▶ **Your goal**:
Restate word for word the lines of the records below, starting at the line that contains "Before and after one commit to dejaparus/Exportation, a" and ending at the line that contains "docs(spec): define differential", with both of those lines included and nothing else.

——

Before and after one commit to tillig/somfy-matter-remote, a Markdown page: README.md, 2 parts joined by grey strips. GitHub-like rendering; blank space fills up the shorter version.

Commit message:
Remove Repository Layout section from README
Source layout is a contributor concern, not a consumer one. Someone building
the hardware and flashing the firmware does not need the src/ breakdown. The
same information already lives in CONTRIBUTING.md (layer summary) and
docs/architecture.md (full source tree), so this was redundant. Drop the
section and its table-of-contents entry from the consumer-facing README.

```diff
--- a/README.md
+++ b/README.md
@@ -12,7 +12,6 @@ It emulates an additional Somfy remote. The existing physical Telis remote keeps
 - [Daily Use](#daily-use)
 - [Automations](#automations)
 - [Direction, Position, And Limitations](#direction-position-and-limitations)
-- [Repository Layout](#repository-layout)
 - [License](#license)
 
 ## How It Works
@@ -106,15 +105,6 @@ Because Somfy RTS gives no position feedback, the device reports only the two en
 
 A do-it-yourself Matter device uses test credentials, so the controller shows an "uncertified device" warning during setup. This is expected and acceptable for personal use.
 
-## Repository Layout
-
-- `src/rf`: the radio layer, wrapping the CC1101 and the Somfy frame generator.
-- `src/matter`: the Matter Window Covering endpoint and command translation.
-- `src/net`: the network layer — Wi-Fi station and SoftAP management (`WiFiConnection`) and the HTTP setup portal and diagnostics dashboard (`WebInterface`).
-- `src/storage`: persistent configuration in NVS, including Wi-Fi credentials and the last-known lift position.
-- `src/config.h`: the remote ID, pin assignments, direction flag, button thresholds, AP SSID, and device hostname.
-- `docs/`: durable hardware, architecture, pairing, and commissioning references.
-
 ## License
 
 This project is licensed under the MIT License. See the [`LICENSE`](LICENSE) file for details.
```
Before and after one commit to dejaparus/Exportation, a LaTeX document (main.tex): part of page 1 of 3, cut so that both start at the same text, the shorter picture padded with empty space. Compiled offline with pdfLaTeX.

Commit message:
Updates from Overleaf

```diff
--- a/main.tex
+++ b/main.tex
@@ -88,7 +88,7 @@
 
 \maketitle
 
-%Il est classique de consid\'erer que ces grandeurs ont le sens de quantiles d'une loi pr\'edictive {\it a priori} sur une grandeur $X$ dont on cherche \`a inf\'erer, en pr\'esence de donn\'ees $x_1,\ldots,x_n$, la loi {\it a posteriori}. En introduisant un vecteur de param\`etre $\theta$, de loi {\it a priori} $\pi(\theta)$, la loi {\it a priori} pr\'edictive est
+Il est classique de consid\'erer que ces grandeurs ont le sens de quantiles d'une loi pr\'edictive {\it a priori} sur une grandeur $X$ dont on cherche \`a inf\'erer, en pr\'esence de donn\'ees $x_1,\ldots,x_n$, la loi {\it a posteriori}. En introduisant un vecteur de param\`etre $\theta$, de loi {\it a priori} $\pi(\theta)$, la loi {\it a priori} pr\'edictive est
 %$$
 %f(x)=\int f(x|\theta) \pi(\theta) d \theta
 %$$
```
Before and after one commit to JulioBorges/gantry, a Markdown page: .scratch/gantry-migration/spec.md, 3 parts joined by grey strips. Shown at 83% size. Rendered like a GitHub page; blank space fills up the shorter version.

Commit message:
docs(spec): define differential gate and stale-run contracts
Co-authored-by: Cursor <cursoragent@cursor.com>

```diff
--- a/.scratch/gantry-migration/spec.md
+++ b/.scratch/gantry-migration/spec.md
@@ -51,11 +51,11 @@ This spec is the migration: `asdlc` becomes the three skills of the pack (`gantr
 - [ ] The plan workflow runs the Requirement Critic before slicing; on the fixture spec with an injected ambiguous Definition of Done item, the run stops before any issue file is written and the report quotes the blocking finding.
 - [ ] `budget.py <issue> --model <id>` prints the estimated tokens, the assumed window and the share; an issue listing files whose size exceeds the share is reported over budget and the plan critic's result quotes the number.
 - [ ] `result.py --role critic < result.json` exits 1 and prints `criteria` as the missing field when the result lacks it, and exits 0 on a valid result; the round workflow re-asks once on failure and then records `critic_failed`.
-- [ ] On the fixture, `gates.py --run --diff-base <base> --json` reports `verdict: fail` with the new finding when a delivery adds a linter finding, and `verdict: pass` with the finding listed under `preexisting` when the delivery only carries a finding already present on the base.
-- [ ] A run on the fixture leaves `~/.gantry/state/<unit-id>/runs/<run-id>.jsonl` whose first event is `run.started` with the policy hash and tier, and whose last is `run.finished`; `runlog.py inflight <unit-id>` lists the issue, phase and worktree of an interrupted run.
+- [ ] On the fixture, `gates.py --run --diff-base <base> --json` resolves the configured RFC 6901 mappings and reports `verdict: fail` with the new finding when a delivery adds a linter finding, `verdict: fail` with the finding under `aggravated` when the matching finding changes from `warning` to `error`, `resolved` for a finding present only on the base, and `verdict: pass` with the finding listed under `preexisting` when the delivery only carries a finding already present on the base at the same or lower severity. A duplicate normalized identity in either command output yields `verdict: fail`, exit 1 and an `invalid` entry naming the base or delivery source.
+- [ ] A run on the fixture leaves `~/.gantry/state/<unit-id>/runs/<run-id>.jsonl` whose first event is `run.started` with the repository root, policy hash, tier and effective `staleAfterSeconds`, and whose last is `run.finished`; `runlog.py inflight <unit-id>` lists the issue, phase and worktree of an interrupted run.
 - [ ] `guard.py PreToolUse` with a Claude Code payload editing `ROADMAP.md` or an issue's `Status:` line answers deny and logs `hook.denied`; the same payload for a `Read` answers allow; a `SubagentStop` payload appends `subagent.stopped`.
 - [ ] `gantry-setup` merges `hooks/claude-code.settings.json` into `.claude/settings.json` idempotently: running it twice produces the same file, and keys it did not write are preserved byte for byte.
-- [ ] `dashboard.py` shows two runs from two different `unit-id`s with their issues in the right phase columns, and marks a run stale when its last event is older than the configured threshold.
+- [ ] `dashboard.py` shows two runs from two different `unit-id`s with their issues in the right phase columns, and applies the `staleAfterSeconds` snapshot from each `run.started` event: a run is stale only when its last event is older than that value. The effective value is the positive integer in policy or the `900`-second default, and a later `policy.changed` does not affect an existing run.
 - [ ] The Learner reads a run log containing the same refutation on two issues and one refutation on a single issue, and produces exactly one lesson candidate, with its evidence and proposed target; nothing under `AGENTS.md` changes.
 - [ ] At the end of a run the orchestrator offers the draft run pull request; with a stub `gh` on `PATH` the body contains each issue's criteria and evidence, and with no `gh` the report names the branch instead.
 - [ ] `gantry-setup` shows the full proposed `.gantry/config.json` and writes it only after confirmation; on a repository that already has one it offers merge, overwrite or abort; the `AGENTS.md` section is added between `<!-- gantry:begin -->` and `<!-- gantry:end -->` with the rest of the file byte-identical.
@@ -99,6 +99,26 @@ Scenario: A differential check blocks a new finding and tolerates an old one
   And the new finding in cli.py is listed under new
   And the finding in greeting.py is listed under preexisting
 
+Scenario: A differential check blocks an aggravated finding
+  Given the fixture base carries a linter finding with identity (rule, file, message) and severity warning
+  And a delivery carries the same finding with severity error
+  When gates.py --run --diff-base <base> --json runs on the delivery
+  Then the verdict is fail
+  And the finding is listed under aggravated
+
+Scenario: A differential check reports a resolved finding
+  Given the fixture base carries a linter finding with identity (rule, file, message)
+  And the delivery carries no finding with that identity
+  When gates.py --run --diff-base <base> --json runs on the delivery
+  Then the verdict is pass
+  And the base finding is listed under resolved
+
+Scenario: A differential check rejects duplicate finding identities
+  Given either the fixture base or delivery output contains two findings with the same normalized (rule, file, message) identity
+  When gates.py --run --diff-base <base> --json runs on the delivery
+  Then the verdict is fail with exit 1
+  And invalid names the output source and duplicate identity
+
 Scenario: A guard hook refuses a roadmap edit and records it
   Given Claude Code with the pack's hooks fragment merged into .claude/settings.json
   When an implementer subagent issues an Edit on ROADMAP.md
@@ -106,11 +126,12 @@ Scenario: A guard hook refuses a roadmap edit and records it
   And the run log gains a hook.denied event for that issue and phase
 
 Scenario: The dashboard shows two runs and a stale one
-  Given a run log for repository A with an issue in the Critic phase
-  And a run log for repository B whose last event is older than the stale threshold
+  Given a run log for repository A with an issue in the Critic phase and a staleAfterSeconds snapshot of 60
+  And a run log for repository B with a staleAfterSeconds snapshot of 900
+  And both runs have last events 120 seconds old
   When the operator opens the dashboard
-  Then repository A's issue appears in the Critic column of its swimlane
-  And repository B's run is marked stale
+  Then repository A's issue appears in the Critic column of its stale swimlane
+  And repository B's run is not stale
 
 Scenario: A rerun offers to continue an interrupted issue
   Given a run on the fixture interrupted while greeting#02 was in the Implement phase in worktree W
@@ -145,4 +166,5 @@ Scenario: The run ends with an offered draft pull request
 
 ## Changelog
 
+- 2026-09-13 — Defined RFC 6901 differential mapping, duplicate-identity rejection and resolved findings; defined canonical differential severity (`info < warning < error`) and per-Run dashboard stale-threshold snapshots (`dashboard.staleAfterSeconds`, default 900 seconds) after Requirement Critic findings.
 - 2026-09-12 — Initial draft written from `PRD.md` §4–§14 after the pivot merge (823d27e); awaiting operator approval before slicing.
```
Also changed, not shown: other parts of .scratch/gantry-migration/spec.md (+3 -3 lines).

——

▶ **Written response**:
Before and after one commit to dejaparus/Exportation, a LaTeX document (main.tex): part of page 1 of 3, cut so that both start at the same text, the shorter picture padded with empty space. Compiled offline with pdfLaTeX.

Commit message:
Updates from Overleaf

```diff
--- a/main.tex
+++ b/main.tex
@@ -88,7 +88,7 @@
 
 \maketitle
 
-%Il est classique de consid\'erer que ces grandeurs ont le sens de quantiles d'une loi pr\'edictive {\it a priori} sur une grandeur $X$ dont on cherche \`a inf\'erer, en pr\'esence de donn\'ees $x_1,\ldots,x_n$, la loi {\it a posteriori}. En introduisant un vecteur de param\`etre $\theta$, de loi {\it a priori} $\pi(\theta)$, la loi {\it a priori} pr\'edictive est
+Il est classique de consid\'erer que ces grandeurs ont le sens de quantiles d'une loi pr\'edictive {\it a priori} sur une grandeur $X$ dont on cherche \`a inf\'erer, en pr\'esence de donn\'ees $x_1,\ldots,x_n$, la loi {\it a posteriori}. En introduisant un vecteur de param\`etre $\theta$, de loi {\it a priori} $\pi(\theta)$, la loi {\it a priori} pr\'edictive est
 %$$
 %f(x)=\int f(x|\theta) \pi(\theta) d \theta
 %$$
```
Before and after one commit to JulioBorges/gantry, a Markdown page: .scratch/gantry-migration/spec.md, 3 parts joined by grey strips. Shown at 83% size. Rendered like a GitHub page; blank space fills up the shorter version.

Commit message:
docs(spec): define differential gate and stale-run contracts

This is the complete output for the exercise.